Pairings: NB/M, NB/F
Queer Rep: All the wonderful NB and queer stuff. Polyamory.
Warnings: Violence, Torture (Feels like a strong word, but there are some unsavory things going down)
Dalí Tamareia is a Sol Fed Diplomat, genderfluid changeling, and badass. Dealing with the painful loss of their family, Dalí struggles to find a purpose, especially as their home system targets changelings for their newest crusade.
That crusade and the cruel underworkings of the Sol Fed soon become Dalí’s reason for living—someone is targeting and abducting third-gender changelings, and Dalí has all the components to become the perfect undercover operative.
Honestly? Holy shit. I’ll come out and say it: I had more fun reading Dalí than I’ve had in a long time. In one of the most alien settings I’ve experienced, Dalí delivers beautifully human characters and a beautifully human story.
This is one of the most well-executed narratives I’ve come across. Perfectly paced, Dalí gives you everything you didn’t know you wanted while withholding exactly enough to make you clamor for more. It catches your attention from the first scene, and even then the plot is planting seeds to bloom later. It allows the reader and character to decompress when they need it, and slams them with tension and action in perfect intervals. I was engaged from start to finish without a single hang-up or complaint.
The world building was done with extensive care. It would have been so easy to info dump or drag the descriptions of the space stations and aliens on for pages, but Hamill doesn’t. Instead it’s delivered naturally, in perfectly palatable pieces. The fear many authors (and readers!) experience at the idea of crafting and narrating never-before-seen alien races is nothing to scoff at. It feels risky to force everyone’s mind into that space, but Hamill does it with such ease that the reader simply can’t be bogged down. It was so smooth and matter-of-fact, I left the book wondering why it often feels so difficult for other creators (myself included).

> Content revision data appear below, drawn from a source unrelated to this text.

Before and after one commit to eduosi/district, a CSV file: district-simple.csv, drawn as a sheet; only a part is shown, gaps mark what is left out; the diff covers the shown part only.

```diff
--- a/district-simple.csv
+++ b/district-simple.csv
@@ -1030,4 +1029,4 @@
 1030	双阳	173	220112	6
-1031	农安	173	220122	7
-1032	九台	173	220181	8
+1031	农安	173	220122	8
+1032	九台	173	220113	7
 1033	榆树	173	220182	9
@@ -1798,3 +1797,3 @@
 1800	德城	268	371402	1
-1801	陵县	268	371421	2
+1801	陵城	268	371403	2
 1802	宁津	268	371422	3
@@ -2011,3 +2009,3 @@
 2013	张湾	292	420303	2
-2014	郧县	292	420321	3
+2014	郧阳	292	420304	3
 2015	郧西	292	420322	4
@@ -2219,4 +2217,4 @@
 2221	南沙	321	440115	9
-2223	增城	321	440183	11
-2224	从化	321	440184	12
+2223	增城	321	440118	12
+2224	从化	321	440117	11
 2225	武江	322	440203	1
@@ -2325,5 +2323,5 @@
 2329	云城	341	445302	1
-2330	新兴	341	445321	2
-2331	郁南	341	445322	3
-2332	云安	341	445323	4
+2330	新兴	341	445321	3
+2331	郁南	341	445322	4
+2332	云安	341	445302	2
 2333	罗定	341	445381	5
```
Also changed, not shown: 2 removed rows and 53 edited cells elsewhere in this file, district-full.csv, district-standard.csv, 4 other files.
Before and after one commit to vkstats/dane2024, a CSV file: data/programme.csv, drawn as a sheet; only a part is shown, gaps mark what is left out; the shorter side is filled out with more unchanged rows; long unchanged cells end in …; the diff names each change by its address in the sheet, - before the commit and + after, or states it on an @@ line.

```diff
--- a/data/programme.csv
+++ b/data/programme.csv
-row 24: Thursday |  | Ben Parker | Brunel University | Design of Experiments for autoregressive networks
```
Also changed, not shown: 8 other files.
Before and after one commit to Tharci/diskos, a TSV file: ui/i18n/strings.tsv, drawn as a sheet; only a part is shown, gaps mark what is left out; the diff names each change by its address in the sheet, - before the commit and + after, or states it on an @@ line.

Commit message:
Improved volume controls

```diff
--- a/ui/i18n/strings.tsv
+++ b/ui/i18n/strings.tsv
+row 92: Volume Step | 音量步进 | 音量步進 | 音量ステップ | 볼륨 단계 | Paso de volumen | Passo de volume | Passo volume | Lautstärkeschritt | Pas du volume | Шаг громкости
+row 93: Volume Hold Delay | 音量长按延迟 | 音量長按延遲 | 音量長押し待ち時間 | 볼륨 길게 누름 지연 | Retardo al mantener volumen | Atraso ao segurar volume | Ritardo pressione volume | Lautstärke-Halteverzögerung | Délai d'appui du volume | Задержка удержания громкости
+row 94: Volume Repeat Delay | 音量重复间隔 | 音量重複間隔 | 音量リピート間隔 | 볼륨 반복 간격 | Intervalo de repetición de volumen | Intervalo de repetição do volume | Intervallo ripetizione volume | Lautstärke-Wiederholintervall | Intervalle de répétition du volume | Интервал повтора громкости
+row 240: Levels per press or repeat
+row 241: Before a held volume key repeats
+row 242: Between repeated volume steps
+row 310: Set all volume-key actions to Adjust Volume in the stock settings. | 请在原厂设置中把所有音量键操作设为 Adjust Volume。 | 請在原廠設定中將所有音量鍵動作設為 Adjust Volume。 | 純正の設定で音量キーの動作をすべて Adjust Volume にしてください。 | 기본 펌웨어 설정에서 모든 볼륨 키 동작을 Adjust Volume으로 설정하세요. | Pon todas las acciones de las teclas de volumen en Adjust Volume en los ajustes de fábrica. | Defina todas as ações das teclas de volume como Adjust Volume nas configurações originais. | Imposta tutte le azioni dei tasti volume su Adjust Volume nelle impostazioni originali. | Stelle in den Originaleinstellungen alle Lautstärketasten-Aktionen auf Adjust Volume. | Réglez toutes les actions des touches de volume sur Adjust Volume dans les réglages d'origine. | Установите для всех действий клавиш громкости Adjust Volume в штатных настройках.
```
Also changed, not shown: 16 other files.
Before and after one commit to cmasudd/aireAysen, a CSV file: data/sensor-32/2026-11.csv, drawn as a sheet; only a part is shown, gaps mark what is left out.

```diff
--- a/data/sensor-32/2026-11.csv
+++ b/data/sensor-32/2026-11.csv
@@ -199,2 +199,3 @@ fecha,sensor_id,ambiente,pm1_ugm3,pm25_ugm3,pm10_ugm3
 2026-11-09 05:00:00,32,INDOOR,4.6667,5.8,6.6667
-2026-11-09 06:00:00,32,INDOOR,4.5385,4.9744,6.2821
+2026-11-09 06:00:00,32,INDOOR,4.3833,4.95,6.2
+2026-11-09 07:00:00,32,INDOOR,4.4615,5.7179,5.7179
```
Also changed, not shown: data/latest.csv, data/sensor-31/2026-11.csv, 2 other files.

I love Dalí. I think part of what makes this book a shining masterpiece is the character work. Dalí is a third-gender changeling—this means they can change their sex at will, and have an intermediate “sexless” state. This is the state Dalí occupies most often, as they don’t mentally lean in either direction.
What’s wonderful about Dalí is that they just are. While reading, their gender or sex never feels strange. The narration never feels gendered in any way, and it’s never something to gawk at. It is a phenomenal experience of true neutral, and as a gender queer pansexual, I felt more at home with Dalí’s disposition than I could have imagined. I think people who may struggle with the concept of gender-queerness would benefit from a read of Dalí. It teaches you something, very gradually. It teaches you that relatability is not limited in ways we might think, and that our experiences are ultimately human, and can always be shared and understood.
Dalí is also irreparably human, with scars and flaws that run deep. But these things brought the character to life, enhancing rather than hindering. They were still relatable—more so, I’d say—and Hamill doesn’t use the character’s flaws to simply extort the narrative for their desired plot. It all feels logical and real, and you wind up loving and rooting for Dalí throughout the piece.
I’m obviously a Fan of Dalí, but the secondary characters are wonderful as well. They’re all layered, none just thrown in to take up space. You get a real sense of everyone who surrounds Dalí at any given time, and I want to know many of them better. I don’t know if Hamill is planning more for this universe, but I would gobble it up in a heartbeat.
Just buy the book. I could go on and on about how much I enjoyed this piece, and how I’ll instantly preorder anything else E. M. Hamill writes. But the moral of this review is that Dalí is a fantastic piece of literature, and you should give it a go.
Note: I am an Amazon Associate and I am using affiliate links. These do not affect you or my reviews.
From Ninestar Press: